**The problem**
Take every line from the material that has the word "sourcePoint" in it.

Dataset records: Begin

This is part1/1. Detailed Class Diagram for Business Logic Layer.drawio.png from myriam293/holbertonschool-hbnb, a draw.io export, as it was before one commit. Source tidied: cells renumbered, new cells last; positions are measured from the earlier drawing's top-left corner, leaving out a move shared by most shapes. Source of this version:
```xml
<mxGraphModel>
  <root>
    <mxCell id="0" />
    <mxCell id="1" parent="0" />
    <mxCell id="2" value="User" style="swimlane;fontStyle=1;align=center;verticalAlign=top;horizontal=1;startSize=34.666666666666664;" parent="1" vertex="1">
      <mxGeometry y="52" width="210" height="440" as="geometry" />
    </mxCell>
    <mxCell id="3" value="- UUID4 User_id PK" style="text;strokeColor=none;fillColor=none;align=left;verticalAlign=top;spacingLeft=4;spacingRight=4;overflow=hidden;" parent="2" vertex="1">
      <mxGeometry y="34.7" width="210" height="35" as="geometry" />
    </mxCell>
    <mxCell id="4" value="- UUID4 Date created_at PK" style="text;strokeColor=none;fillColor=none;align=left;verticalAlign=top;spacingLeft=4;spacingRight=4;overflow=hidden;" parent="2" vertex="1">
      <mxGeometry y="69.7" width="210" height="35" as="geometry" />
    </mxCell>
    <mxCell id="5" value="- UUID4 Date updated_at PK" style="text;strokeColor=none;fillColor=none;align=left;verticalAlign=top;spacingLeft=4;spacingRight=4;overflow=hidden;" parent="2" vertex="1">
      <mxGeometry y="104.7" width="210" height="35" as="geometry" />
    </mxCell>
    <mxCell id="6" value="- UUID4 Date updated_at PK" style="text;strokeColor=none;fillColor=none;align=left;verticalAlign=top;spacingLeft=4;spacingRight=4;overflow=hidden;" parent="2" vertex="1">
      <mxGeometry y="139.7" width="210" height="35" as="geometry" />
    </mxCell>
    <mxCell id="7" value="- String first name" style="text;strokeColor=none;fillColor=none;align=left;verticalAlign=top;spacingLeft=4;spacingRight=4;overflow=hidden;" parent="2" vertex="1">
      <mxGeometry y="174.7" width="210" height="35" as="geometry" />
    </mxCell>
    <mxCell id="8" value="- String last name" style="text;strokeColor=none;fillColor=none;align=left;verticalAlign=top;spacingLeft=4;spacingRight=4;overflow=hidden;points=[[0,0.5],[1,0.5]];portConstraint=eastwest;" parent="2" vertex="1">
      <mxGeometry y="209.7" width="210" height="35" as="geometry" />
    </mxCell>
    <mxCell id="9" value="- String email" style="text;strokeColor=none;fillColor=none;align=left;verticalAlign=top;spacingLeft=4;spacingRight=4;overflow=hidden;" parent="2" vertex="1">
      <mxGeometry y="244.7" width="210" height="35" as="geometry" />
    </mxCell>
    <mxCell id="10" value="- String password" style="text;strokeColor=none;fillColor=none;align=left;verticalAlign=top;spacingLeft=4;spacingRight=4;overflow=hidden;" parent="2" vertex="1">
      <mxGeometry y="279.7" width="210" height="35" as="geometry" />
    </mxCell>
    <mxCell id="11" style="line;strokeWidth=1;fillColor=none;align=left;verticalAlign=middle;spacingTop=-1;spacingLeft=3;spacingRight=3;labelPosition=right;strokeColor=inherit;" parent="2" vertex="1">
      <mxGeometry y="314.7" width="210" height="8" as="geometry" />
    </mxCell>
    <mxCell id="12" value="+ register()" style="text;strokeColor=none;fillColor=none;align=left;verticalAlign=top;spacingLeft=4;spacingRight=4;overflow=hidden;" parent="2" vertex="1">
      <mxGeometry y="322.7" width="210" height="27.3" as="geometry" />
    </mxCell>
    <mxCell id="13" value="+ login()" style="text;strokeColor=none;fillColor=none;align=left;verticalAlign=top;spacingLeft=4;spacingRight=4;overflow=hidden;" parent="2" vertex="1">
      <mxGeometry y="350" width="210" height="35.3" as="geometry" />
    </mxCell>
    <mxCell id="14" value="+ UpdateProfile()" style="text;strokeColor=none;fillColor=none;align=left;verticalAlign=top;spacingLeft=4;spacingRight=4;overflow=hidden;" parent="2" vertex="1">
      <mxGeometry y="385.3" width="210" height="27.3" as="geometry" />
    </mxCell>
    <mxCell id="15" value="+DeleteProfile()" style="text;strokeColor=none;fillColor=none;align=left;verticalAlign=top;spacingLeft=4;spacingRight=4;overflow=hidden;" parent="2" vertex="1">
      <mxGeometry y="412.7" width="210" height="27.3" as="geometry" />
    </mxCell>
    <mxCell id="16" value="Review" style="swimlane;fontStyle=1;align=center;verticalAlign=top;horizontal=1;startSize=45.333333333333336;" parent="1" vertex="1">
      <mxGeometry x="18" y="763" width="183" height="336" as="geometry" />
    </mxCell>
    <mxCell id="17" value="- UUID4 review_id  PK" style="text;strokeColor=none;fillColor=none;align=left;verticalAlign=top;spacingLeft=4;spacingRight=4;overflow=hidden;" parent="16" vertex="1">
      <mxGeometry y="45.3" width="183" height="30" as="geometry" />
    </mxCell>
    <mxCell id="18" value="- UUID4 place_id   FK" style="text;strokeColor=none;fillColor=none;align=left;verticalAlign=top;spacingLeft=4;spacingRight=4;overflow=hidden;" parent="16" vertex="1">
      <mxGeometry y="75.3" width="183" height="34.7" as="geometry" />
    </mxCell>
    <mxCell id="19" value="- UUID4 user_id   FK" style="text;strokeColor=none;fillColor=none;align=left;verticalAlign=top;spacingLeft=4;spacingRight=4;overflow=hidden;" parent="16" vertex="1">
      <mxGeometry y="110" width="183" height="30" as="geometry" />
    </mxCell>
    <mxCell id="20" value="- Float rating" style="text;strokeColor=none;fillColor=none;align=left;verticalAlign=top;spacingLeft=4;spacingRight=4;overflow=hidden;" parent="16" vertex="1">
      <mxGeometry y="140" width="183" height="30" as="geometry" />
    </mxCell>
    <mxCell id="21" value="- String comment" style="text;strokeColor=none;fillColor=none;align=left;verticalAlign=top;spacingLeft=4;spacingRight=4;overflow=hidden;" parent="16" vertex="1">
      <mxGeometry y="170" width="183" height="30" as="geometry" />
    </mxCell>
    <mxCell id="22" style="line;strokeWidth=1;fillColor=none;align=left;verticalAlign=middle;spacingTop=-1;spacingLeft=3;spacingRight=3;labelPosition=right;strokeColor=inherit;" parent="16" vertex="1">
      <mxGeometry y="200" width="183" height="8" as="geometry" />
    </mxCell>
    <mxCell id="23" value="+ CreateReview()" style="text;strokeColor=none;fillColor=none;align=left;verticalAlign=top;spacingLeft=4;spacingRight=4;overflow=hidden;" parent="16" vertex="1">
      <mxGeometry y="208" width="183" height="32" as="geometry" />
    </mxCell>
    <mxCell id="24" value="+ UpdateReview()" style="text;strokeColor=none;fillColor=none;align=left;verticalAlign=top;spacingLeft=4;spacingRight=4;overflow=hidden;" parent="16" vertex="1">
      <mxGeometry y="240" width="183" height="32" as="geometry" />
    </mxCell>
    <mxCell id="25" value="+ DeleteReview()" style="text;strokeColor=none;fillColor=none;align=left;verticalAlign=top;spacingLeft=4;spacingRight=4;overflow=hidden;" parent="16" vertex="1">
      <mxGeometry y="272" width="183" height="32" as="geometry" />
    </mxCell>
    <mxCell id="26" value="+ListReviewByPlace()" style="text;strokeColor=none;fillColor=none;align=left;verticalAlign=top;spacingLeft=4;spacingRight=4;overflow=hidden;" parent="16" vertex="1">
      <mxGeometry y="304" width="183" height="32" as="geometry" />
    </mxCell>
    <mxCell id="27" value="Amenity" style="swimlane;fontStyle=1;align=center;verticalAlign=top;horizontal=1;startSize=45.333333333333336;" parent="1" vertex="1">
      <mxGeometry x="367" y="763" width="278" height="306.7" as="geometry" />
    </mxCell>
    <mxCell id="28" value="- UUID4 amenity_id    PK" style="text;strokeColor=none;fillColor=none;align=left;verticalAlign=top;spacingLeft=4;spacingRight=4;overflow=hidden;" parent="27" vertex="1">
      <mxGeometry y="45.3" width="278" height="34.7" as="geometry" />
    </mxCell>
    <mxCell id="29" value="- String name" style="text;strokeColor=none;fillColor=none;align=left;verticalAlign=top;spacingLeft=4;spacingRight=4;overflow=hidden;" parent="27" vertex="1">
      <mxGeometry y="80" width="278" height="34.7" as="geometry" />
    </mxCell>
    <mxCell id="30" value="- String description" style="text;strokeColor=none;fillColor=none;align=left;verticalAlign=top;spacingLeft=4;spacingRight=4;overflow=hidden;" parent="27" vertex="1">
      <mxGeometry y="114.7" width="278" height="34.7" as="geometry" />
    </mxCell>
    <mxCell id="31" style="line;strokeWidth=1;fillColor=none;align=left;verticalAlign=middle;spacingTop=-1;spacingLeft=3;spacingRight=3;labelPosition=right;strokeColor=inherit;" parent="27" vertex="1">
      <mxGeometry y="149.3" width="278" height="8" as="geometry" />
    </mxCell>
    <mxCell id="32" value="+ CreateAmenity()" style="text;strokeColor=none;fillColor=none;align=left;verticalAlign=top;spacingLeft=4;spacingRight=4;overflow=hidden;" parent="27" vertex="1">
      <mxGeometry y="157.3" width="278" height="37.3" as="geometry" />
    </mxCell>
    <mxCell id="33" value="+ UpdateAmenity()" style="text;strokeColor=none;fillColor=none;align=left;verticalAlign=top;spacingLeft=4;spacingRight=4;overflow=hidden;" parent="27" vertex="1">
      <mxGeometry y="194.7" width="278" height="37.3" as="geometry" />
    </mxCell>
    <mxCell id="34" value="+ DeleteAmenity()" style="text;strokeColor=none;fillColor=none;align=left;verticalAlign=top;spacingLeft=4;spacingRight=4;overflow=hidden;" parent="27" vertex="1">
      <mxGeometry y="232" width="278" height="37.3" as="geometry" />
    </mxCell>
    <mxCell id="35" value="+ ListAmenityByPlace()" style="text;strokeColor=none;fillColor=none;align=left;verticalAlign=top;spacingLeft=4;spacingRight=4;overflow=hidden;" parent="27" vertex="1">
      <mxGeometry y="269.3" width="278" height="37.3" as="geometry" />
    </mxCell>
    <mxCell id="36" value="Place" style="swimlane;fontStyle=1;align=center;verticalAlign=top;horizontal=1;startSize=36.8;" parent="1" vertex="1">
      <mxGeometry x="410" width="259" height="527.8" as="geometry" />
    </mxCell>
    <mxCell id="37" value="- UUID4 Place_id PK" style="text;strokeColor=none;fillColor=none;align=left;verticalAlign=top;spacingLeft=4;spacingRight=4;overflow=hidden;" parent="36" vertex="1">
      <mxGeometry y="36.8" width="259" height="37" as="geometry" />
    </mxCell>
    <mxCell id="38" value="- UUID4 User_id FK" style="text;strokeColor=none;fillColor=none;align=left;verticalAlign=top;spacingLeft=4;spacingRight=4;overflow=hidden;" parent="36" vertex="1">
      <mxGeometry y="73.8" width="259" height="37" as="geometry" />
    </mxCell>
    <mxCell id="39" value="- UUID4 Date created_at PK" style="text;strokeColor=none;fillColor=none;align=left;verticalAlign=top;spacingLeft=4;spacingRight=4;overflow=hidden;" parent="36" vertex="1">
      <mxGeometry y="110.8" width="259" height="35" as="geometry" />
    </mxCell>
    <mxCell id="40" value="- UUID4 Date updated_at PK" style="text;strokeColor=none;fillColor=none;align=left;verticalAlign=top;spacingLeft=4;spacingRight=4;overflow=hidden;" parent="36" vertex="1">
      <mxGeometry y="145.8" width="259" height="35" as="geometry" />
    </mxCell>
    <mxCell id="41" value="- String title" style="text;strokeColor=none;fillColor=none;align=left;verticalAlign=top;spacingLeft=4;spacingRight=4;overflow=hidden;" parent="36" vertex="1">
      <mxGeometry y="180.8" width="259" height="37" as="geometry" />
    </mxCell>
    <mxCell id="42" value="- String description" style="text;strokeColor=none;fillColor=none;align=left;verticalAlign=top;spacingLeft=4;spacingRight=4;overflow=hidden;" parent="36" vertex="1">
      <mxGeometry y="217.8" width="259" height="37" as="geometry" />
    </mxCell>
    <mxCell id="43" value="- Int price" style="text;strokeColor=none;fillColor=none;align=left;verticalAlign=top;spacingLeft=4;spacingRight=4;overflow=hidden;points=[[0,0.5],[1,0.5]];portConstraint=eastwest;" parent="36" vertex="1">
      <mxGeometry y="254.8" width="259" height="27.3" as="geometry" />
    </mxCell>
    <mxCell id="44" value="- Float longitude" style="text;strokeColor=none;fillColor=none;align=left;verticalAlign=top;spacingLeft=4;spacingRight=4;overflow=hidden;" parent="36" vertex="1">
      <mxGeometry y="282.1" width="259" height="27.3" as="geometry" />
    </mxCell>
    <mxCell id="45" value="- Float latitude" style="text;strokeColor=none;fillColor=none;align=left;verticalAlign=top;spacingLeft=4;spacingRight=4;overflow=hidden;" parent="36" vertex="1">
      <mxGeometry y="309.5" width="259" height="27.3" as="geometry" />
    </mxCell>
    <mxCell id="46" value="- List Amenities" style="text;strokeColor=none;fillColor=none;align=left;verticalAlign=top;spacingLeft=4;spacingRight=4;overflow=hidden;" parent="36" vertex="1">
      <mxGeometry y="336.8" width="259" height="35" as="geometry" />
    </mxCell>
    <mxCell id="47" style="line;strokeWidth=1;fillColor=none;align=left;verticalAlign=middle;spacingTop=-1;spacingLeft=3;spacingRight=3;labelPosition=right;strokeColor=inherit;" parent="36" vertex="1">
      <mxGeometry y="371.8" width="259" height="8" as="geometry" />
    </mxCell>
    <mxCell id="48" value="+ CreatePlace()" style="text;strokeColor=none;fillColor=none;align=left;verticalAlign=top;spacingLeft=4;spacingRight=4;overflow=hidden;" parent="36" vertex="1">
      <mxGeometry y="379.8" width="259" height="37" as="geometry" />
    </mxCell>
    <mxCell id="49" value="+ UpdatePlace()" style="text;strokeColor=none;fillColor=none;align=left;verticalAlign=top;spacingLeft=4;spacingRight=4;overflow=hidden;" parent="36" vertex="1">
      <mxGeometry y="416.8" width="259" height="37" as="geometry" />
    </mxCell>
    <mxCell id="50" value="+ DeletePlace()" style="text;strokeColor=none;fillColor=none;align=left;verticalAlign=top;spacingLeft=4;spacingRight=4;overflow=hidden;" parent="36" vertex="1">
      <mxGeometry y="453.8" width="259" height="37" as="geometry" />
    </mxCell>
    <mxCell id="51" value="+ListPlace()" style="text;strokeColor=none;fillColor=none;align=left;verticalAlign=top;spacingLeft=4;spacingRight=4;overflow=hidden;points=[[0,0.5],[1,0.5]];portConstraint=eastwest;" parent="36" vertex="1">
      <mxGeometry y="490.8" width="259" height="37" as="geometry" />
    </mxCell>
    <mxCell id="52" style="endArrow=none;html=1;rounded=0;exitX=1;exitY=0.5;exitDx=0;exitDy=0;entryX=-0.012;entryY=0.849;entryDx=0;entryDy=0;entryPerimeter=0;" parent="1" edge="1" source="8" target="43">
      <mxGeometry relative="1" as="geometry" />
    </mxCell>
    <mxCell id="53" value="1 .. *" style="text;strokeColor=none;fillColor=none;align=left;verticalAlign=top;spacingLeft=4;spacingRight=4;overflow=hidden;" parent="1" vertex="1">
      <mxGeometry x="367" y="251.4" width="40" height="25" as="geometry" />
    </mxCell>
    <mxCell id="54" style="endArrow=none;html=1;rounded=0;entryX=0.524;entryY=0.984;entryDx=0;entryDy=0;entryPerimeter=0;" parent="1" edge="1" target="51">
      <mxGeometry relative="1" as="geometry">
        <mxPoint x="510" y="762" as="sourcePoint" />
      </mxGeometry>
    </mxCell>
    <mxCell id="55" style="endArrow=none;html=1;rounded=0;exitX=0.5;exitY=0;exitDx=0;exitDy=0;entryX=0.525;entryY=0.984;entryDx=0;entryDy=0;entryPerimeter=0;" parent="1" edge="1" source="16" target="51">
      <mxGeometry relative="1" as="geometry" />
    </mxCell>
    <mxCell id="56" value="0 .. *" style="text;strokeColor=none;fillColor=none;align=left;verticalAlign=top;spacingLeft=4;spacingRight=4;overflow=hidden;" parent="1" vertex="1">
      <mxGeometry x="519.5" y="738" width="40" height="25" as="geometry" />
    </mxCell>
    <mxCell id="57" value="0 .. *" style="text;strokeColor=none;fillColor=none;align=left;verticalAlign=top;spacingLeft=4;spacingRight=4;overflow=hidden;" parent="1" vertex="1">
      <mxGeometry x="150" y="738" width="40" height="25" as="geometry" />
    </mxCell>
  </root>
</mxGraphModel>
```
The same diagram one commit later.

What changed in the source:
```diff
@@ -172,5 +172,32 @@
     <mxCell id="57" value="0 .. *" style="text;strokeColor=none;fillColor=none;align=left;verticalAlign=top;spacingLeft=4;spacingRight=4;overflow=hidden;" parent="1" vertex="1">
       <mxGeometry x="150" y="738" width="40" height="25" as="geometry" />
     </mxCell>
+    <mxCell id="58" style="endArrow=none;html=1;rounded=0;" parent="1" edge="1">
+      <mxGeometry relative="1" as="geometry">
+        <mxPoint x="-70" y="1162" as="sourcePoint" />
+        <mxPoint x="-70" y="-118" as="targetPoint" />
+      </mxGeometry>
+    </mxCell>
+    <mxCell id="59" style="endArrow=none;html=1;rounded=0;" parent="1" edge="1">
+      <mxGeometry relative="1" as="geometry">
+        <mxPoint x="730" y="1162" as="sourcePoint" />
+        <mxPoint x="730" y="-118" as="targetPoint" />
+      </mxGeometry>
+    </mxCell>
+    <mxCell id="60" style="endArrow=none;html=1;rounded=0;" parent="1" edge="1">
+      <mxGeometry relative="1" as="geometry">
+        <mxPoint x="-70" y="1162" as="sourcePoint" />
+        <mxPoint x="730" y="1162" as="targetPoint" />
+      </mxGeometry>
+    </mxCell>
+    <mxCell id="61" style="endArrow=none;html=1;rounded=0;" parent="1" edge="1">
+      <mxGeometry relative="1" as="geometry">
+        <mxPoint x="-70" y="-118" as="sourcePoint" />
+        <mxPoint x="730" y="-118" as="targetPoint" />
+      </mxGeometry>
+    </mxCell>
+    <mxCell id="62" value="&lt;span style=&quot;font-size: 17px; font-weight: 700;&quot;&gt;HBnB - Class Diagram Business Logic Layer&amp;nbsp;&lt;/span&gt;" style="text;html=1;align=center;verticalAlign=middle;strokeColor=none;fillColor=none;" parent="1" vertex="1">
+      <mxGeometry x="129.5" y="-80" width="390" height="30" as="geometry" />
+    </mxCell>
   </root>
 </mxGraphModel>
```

Dataset records: End

**Solution below**
        <mxPoint x="510" y="762" as="sourcePoint" />
+        <mxPoint x="-70" y="1162" as="sourcePoint" />
+        <mxPoint x="730" y="1162" as="sourcePoint" />
+        <mxPoint x="-70" y="1162" as="sourcePoint" />
+        <mxPoint x="-70" y="-118" as="sourcePoint" />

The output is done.